* _TASK_
Your answer should be the records below, written out exactly.

* _RECORDS_
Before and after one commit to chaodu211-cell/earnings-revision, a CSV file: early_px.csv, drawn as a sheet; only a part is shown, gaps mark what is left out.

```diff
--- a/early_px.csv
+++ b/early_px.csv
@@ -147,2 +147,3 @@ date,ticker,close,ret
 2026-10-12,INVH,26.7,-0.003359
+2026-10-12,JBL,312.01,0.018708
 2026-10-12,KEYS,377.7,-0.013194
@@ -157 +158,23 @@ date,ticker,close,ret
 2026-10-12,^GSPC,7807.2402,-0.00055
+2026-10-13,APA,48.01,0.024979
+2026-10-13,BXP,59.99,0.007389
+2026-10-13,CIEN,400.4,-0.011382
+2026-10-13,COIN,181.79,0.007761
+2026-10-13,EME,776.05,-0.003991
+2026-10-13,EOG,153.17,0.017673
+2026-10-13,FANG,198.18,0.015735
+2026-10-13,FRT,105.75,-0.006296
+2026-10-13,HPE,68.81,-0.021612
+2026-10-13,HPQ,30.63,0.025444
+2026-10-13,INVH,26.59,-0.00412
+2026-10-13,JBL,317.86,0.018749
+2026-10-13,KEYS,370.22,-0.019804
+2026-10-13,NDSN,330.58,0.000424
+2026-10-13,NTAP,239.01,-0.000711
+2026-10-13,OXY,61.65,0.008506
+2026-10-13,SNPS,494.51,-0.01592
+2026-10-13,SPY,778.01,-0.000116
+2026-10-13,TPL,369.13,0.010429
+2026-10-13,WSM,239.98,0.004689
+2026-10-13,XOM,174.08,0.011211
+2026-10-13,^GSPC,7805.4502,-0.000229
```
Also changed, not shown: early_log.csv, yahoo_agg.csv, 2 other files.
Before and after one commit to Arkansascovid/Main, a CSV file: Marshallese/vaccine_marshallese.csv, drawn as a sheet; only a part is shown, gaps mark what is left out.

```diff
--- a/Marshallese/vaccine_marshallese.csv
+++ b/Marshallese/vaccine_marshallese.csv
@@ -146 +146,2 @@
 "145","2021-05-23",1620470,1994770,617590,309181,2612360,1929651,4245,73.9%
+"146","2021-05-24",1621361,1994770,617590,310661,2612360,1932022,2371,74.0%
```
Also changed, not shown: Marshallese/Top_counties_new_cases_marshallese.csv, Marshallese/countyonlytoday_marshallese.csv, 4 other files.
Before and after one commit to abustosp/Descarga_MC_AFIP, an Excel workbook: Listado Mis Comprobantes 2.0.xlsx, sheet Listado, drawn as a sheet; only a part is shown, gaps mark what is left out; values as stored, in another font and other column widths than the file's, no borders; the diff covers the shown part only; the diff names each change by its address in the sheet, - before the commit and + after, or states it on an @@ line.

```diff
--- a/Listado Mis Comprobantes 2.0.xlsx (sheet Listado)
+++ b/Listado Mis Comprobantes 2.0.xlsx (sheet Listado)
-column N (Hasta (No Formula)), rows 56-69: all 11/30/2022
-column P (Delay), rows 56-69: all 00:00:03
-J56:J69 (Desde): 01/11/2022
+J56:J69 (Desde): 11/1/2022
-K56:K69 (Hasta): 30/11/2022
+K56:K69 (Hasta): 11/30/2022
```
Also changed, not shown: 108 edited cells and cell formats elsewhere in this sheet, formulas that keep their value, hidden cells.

* _EXPECTED ANSWER_
Before and after one commit to chaodu211-cell/earnings-revision, a CSV file: early_px.csv, drawn as a sheet; only a part is shown, gaps mark what is left out.

```diff
--- a/early_px.csv
+++ b/early_px.csv
@@ -147,2 +147,3 @@ date,ticker,close,ret
 2026-10-12,INVH,26.7,-0.003359
+2026-10-12,JBL,312.01,0.018708
 2026-10-12,KEYS,377.7,-0.013194
@@ -157 +158,23 @@ date,ticker,close,ret
 2026-10-12,^GSPC,7807.2402,-0.00055
+2026-10-13,APA,48.01,0.024979
+2026-10-13,BXP,59.99,0.007389
+2026-10-13,CIEN,400.4,-0.011382
+2026-10-13,COIN,181.79,0.007761
+2026-10-13,EME,776.05,-0.003991
+2026-10-13,EOG,153.17,0.017673
+2026-10-13,FANG,198.18,0.015735
+2026-10-13,FRT,105.75,-0.006296
+2026-10-13,HPE,68.81,-0.021612
+2026-10-13,HPQ,30.63,0.025444
+2026-10-13,INVH,26.59,-0.00412
+2026-10-13,JBL,317.86,0.018749
+2026-10-13,KEYS,370.22,-0.019804
+2026-10-13,NDSN,330.58,0.000424
+2026-10-13,NTAP,239.01,-0.000711
+2026-10-13,OXY,61.65,0.008506
+2026-10-13,SNPS,494.51,-0.01592
+2026-10-13,SPY,778.01,-0.000116
+2026-10-13,TPL,369.13,0.010429
+2026-10-13,WSM,239.98,0.004689
+2026-10-13,XOM,174.08,0.011211
+2026-10-13,^GSPC,7805.4502,-0.000229
```
Also changed, not shown: early_log.csv, yahoo_agg.csv, 2 other files.
Before and after one commit to Arkansascovid/Main, a CSV file: Marshallese/vaccine_marshallese.csv, drawn as a sheet; only a part is shown, gaps mark what is left out.

```diff
--- a/Marshallese/vaccine_marshallese.csv
+++ b/Marshallese/vaccine_marshallese.csv
@@ -146 +146,2 @@
 "145","2021-05-23",1620470,1994770,617590,309181,2612360,1929651,4245,73.9%
+"146","2021-05-24",1621361,1994770,617590,310661,2612360,1932022,2371,74.0%
```
Also changed, not shown: Marshallese/Top_counties_new_cases_marshallese.csv, Marshallese/countyonlytoday_marshallese.csv, 4 other files.
Before and after one commit to abustosp/Descarga_MC_AFIP, an Excel workbook: Listado Mis Comprobantes 2.0.xlsx, sheet Listado, drawn as a sheet; only a part is shown, gaps mark what is left out; values as stored, in another font and other column widths than the file's, no borders; the diff covers the shown part only; the diff names each change by its address in the sheet, - before the commit and + after, or states it on an @@ line.

```diff
--- a/Listado Mis Comprobantes 2.0.xlsx (sheet Listado)
+++ b/Listado Mis Comprobantes 2.0.xlsx (sheet Listado)
-column N (Hasta (No Formula)), rows 56-69: all 11/30/2022
-column P (Delay), rows 56-69: all 00:00:03
-J56:J69 (Desde): 01/11/2022
+J56:J69 (Desde): 11/1/2022
-K56:K69 (Hasta): 30/11/2022
+K56:K69 (Hasta): 11/30/2022
```
Also changed, not shown: 108 edited cells and cell formats elsewhere in this sheet, formulas that keep their value, hidden cells.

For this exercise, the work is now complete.